Following the lead of my friend Juliet, and the loan of her crock pot, I recently tried making “black garlic” by slow roasting whole garlic heads in a 7-quart crock pot on low for days. I also tried using a small, four clove mini-crock pot. I repeated the experiment several times in an attempt to improve or compare results. Although the pungency required me to move the garlic outside during roasting, the final product was worth the effort. The Bar Tartine Cookbook was my reference for this process– although I wound up needing far less time than they described.

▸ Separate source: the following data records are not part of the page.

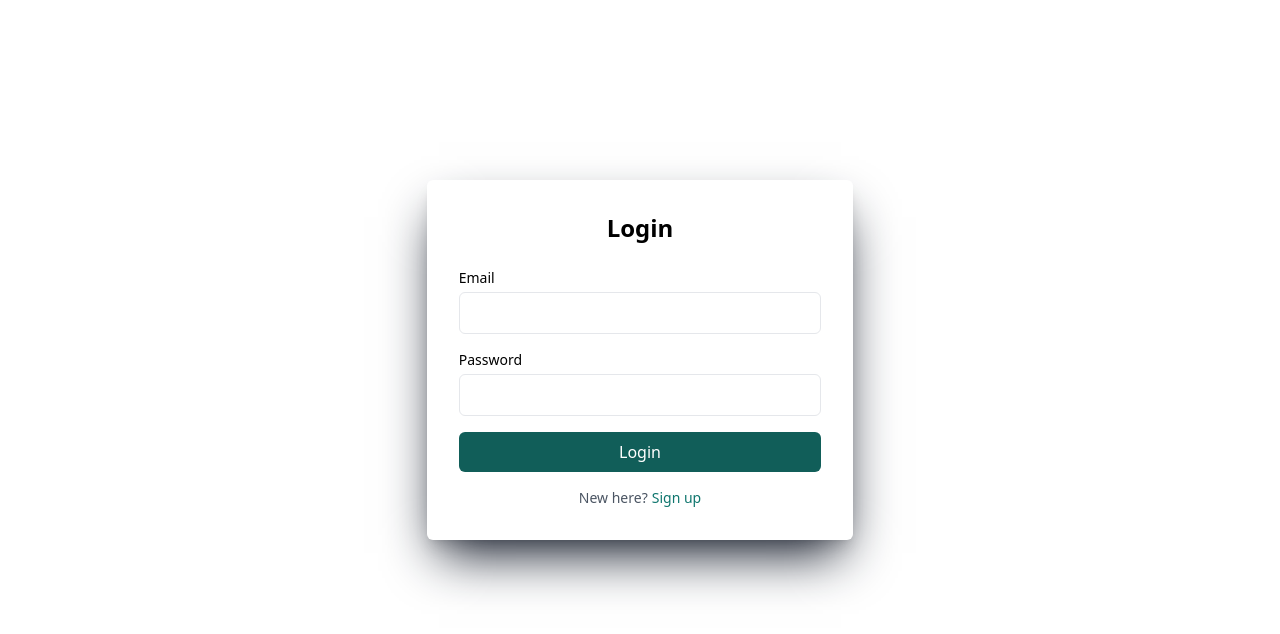
Repository: alizey12/POS-React-website
Page: /
An editor plug-in stored every save of this project. The page is shown before and after the next save, followed by the edit.
The browser window is 1280 px wide. The pictures show the whole page.
The project was rebuilt for these pictures with package versions that can differ from the ones it lists, and the page was loaded fresh each time. Also part of the build but not shown: vite.config.js, src/navbar.jsx, src/sidebar.jsx, src/Dashboard.jsx.

Above is the page before, as saved 2024-12-31 15:39:41.

After the next save:
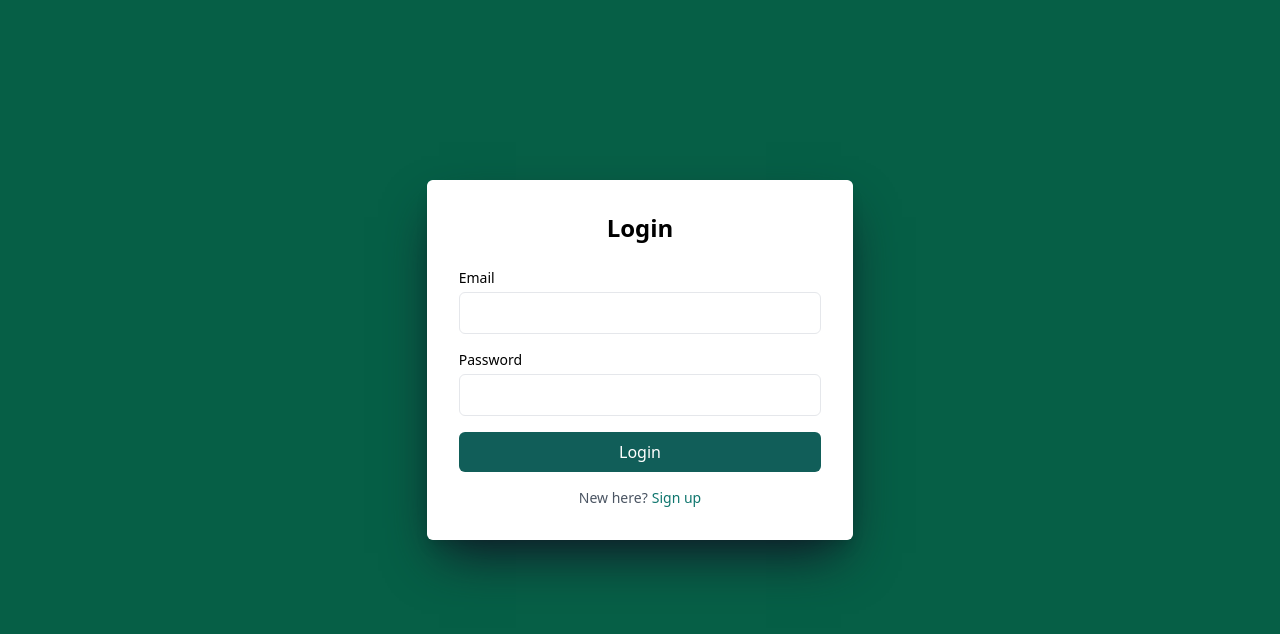
Saved 14 s later.
--- a/src/login.jsx
+++ b/src/login.jsx
@@ -53,7 +53,7 @@ const SignupLogin = () => {
   };
 
   return (
-    <div className="flex items-center justify-center min-h-screen bg to-yellow-500">
+    <div className="flex items-center justify-center min-h-screen bg-emerald-800 to-yellow-500">
       <div className=" bg-white w-1/3 shadow-lg rounded-lg">
 
         <div className="w-full bg-white rounded-md shadow-gray-900 shadow-2xl p-8 justify-center">
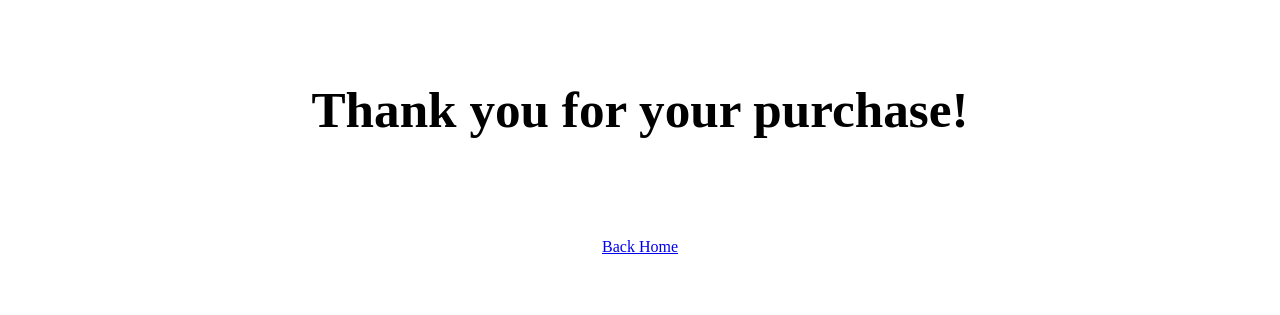
Repository: Andres513/CapStone
Page: /checkout
The author's editor kept a copy of each file at every save. The page is drawn from the files as they stood at one save, then again after the next save.
The browser window is 1280 px wide. The pictures show the whole page.
The project was rebuilt for these pictures with package versions that can differ from the ones it lists, and the page was loaded fresh each time. Also part of the build but not shown: vite.config.js, src/components/Login.jsx, src/components/Categories.jsx, src/components/Cart.jsx, src/components/FetchProducts.jsx, src/components/SingleProduct.jsx, src/components/ProductsByCategory.jsx, src/components/LoggedOut.jsx.

Above is the page before, as saved 2024-04-10 15:52:42.

### index.html
<!doctype html>
<html lang="en">
  <head>
    <meta charset="UTF-8" />
    <link rel="icon" type="image/svg+xml" href="/vite.svg" />
    <meta name="viewport" content="width=device-width, initial-scale=1.0" />
    <title>Fake Store!</title>
  </head>
  <body>
    <div id="root"></div>
    <script type="module" src="/src/main.jsx"></script>
  </body>
</html>

### src/App.jsx
import { useState } from 'react'
import FetchProducts from './components/FetchProducts'
import './App.css'
import { Routes, Route } from 'react-router-dom'
import Login from './components/Login'
import SingleProduct from './components/SingleProduct'
import ProductsByCategories from './components/ProductsByCategory'
import Cart from './components/Cart'
import { CartProvider } from './components/CartContext'
import LogOut from './components/LoggedOut'
import Checkout from './components/Checkout'

function App() {
  const [token, setToken] = useState(null)
  const [products, setProducts] = useState([])
  const [price, setPrice] = useState('')
  const [email, setEmail] = useState('')
  const [password, setPassword] = useState('')
  const [isLoggedIn, setIsLoggedIn] = useState(false)
  const [loggedOut, setLoggedOut] = useState(false)

  const handleSetToken = (newToken) => {
    setToken(newToken)
    setIsLoggedIn(true)
  }
  const handleSetProducts = (newProducts) => {
    setProducts(newProducts)
  }
  const handleSetPrice = (newPrice) => {
    setPrice(newPrice)
  }
  const handleLogout = () => {
    setToken(null)
    setIsLoggedIn(false)
    setLoggedOut(true)
  }
  return (

    <CartProvider isLoggedIn={isLoggedIn}>
      <>
        <Routes>
          <Route path="/login" element={<Login token={token} setToken={handleSetToken} email={email} setEmail={setEmail} password={password} setPassword={setPassword} isLoggedIn={isLoggedIn} setIsLoggedIn={setIsLoggedIn} handleLogout={handleLogout} />} />
          <Route path="/" element={<FetchProducts token={token} setToken={handleSetToken} products={products} setProducts={handleSetProducts} price={price} setPrice={handleSetPrice} isLoggedIn={isLoggedIn} handleLogout={handleLogout} loggedOut={loggedOut} setLoggedOut={setLoggedOut} />} />
          <Route path="/products/:id" element={<SingleProduct token={token} isLoggedIn={isLoggedIn} />} />
          <Route path="/category/:category" element={<ProductsByCategories products={products} setProduct={handleSetProducts} />} />
          <Route path="/cart" element={<Cart isLoggedIn={isLoggedIn} />} />
          <Route path="/logout" element={<LogOut />} />
          <Route path="/checkout" element={<Checkout/>}/>
        </Routes>
      </>
    </CartProvider>
  )
}

export default App

### src/index.css

* {
  margin: 0;
  padding: 0;
  box-sizing: border-box;
}
h1 {
  font-size: 3.2em;
  line-height: 1.1;
  padding-top: 50px;
  padding-bottom: 100px;
}

img {
  width: 70%;
  height: 70%;
}
.single-product > img {
  height: 60%;
  width: 60%;
  padding-top: 50px;
  padding-bottom: 50px;
}
.items-container {
  display: grid;
  grid-template-columns: repeat(auto-fill, minmax(200px, 1fr));
  grid-gap: 100px;
  padding-top: 50px;
}
.category-buttons {
  padding-bottom: 50px;
}
.category-container {
  display: grid;
  grid-template-columns: repeat(auto-fill, minmax(200px, 1fr));
  grid-gap: 100px;
  padding-top: 50px;
}
button {
  border-radius: 8px;
  border: 1px solid transparent;
  padding: 0.6em 1.2em;
  font-size: 1em;
  font-weight: 500;
  font-family: inherit;
  background-color: lightblue;
  cursor: pointer;
  transition: border-color 0.25s;
}
.navbar {
  float: right
}

### src/components/CartContext.jsx


import { createContext, useContext, useState, useEffect } from "react";

const CartContext = createContext()

export const useCart = () => useContext(CartContext)

export const CartProvider = ({ children }) => {
    const [cart, setCart] = useState(() => {
        const storedCart = localStorage.getItem('cart');
        return storedCart ? JSON.parse(storedCart) : [];
    });

    useEffect(() => {
        localStorage.setItem('cart', JSON.stringify(cart));
    }, [cart]);

    return (
        <CartContext.Provider value={{ cart, setCart }}>
            {children}
        </CartContext.Provider>
    )
}

### src/components/Checkout.jsx
import { Link } from "react-router-dom"

export default function Checkout(){

    return (
        <>
                <h1>Thank you for your purchase!</h1>
                <Link to="/">Back Home</Link>
        </>
    )
}

Loaded but not shown: src/main.jsx (common file); src/App.css (common file)

After the next save:
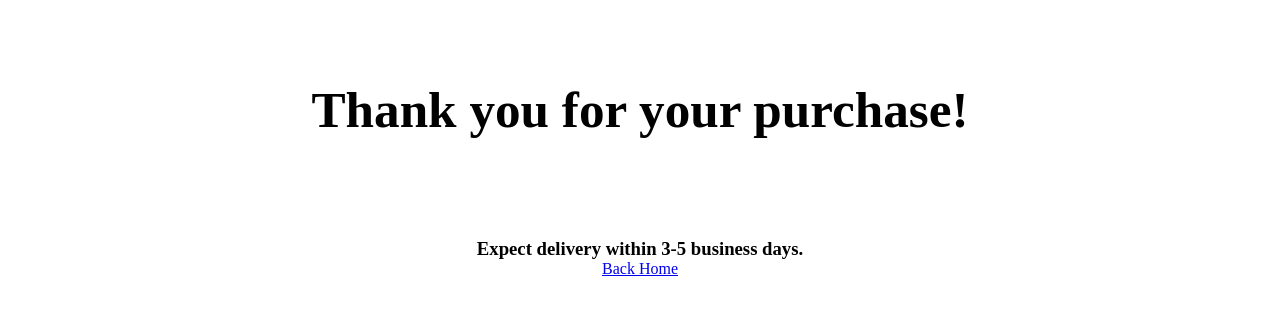
Saved 91 s later.
--- a/src/components/Checkout.jsx
+++ b/src/components/Checkout.jsx
@@ -5,6 +5,7 @@ export default function Checkout(){
     return (
         <>
                 <h1>Thank you for your purchase!</h1>
+                <h3>Expect delivery within 3-5 business days.</h3>
                 <Link to="/">Back Home</Link>
         </>
     )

For my first batch I filled the 7-quart crock pot almost to the top and put on low heat. The bottom cloves got a little too toasty and the top ones were a little moist. I turned the cloves and continued cooking for several days. After about 4-5 days the cloves were sticky and caramel-like with a pleasing texture and taste; however, some cloves were too burnt to be used.
My batches in the small cooker took about 3-4 days, even when I unplugged the cooker at night. Because the lid on the small crock pot is light plastic the seal was not as tight, the cloves got pretty dried out but perfect for grinding into a salt-like texture. This makes it easy to use as a topping or seasoning for a dish.I recall my friend saying she made hers into salt so I tried adding other spices and mixed the black garlic with fennel seed, cumin, and Maldon salt. It made for very tasty nibbling. The remaining cloves I stored in the refrigerator and added them to dishes as I would garlic, often leaving the cloves intact.
For my second try in the large crock pot, I lined the bottom with aluminum foil and turned the garlic each day, moving the heads on the top to the bottom, etc. I unplugged at night for about 8 hours. After three days, the garlic was “done” in that some of the cloves, when opened, where pretty well cooked and toasty dry. Because I was trying to make a paste I didn’t want them all too toasty. As is evident in the photo above, some were less cooked (medium brown) and others weren’t quite cooked enough (light golden).
When I mixed the cloves together, I took an small handful of each and ran them through the Cuisinart and came up with a pretty great paste. I store the remaining unused cloves in an air-tight covered container in the refrigerator along with the paste that I put in a separate covered container.If your food processor won’t handle the more hardened cloves, run those through your spice grinder until fine and then add to the other mixture of less-done cloves that you do in your food processor. It will yield the same basic result.
Many recipes, including the simple directions in Bar Tartine, call for 2-4 weeks of slow cooking at approximately 140 degrees. I was quite happy with the results from the shorter cooking time, since the garlic had to be moved outside. Make sure you keep away from moisture and on a safe surface like a cement garage floor. I put mine on a large piece of tile, but still unplugged for about 6-7 hours at night for safety and my own peace of mind. If you have a slow cooker it’s an easy experiment that yields some pretty great results.
Add to sauces, soups, or any dish as you would garlic. The Nopi cookbook (Ottolenghi and Scully) has a very good recipe for black garlic dressing made with the garlic, pomegranate molasses, lemon juice, cocoa powder, pepper flakes, and olive oil served over toasted eggplant with yogurt. Above is a photo of the Nopi dish made at a friend’s house.
WARNING: if you live in an apartment building without access to outdoor balcony or deck space this could be tough. The garlic smell is overpowering.